  • Refractive Surgery: Refractive surgery can exacerbate pre-existing dry eyes or trigger borderline dry eye patients. It is important that prior to refractive surgery your dry eyes in managed so as to reduce post operative symptoms.View Video

Additional testing

Additional testing may be required to determine the severity and type of dry eyes you have and this includes:

Lipiview: The lipiview is a machine that uses interferometry to measure the thickness of the lipid or oil layer in the tears. Too much or too little oil can lead to instability of the tear film causing dry eye symptoms.

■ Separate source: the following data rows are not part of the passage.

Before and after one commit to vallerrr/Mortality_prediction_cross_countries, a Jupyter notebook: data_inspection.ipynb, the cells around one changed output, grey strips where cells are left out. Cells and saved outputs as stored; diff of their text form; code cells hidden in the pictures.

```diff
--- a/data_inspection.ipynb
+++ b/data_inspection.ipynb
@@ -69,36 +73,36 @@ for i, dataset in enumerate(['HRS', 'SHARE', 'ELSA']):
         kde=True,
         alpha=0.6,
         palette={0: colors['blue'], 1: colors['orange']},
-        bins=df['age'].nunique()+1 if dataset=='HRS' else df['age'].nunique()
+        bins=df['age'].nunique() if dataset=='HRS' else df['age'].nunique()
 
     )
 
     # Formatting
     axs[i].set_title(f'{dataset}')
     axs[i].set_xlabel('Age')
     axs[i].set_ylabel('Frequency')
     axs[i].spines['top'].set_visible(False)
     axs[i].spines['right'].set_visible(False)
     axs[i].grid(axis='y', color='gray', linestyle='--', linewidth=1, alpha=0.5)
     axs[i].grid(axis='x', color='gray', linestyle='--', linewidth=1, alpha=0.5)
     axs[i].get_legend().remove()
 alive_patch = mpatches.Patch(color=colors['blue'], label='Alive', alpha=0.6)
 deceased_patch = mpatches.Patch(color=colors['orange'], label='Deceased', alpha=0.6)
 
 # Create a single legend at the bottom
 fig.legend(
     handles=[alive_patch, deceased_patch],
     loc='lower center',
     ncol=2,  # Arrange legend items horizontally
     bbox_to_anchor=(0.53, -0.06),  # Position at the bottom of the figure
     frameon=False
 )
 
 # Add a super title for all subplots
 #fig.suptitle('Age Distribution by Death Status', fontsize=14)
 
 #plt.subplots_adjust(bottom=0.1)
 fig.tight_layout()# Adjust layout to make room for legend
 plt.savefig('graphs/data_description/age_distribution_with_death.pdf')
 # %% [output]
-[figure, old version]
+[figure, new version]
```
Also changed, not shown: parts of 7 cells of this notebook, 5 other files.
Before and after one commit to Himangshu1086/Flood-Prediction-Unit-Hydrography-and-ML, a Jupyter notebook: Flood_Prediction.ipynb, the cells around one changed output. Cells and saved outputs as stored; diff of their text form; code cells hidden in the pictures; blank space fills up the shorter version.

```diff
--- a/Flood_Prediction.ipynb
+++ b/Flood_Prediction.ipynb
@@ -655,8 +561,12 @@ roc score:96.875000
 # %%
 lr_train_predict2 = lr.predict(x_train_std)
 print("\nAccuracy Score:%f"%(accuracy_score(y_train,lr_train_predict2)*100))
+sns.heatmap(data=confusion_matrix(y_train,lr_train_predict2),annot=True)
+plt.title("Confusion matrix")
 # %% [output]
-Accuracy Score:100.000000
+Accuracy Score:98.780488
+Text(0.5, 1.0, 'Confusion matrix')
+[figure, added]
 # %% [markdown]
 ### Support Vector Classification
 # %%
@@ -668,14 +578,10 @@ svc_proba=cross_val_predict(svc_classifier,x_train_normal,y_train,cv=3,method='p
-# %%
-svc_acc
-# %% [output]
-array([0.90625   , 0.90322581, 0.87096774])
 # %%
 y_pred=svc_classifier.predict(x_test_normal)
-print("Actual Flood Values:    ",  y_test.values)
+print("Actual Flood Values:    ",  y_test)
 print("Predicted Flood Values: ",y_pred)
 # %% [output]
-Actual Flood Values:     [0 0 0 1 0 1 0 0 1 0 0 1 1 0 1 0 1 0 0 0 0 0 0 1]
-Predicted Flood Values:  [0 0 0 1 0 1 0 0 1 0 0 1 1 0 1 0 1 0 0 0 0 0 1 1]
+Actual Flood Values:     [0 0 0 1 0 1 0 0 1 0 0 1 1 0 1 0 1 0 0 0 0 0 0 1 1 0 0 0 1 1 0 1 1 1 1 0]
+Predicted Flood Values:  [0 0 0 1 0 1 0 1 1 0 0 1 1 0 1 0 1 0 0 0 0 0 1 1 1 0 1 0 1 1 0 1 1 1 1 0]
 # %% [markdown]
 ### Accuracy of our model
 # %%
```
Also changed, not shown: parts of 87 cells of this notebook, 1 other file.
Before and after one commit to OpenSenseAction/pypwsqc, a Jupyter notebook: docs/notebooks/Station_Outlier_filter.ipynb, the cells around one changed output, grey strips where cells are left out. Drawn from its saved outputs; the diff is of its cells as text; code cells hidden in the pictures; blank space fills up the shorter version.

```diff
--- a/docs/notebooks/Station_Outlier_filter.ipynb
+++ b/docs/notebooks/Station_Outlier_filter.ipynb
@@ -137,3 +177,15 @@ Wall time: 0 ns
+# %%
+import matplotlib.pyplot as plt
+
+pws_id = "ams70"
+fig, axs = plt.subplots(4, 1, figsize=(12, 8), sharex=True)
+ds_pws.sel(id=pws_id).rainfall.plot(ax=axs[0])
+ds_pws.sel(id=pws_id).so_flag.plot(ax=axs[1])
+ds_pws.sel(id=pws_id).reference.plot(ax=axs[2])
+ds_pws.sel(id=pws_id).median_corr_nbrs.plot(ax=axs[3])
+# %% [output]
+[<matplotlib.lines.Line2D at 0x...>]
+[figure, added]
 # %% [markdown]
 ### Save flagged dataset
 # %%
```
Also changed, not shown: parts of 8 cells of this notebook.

Osmolarity: Studies show that in dry eyes the tears are hyperosmolar. This test collects a very small amount of tears (40nL) and is able to detect if the tears are hyperosmolar or not.

Schirmers: The schirmers test has been around for a very long time and is used to determine if the eye is producing enough tears. A small strip of specially made paper is placed in the eye to collect tears which can then be measured to determine if you are producing enough tears.

Inflammadry: Dry eyes can cause a cascade of inflammatory responses. The inflammation can cause worsening of symptoms. Inflammadry collects tears and is able to detect the presence of matrix metalloprotease (MMP-9) which is an enzyme that is released when there is inflammation.

Meibography: Meibomian glands are tiny oil gland on our eyelids that produce the oil layer for our tears. With age and certain conditions, these glands can become small, blocked and permanently damaged. Meibography allows us to assess the condition of these glands.

TBUT: Tear break up time, is a time measure of how stable the tear layer in the eyes are.


LipiFlow is the most revolutionary treatment for Dry Eye, providing comfort to 86% of Dry Eye patients.

LipiFlow is a new procedure designed to treat blocked Meibomian glands which is the root cause of Evaporative Dry Eye. Opening and clearing these blocked glands can allow them to resume natural production of lipids (oils) needed for a healthy tear film.

Some treatments attempt to add more liquid to your tears, however without the complex natural oil, tears continue to evaporate faster than produced.

At the heart of the LipiFlow Thermal Pulsation System is the Activator (eyepiece). The Activator uses patented, precisely controlled heat applied to the inner eyelid with adaptive pressure encouraging your body to resume the natural production of lipids (oils) needed for your tear film. Its single-use design and built-in sensors ensure a safe, sterile treatment. The treatment is performed in a doctor’s office—and in some cases, on the same day as your evaluation.

Bring comfort back to your life with LipiFlow.

Imagine returning to doing the things you enjoy, without worrying about your eyes. LipiFlow could be your first step to dry eye relief.

Find out more at lipiflow.com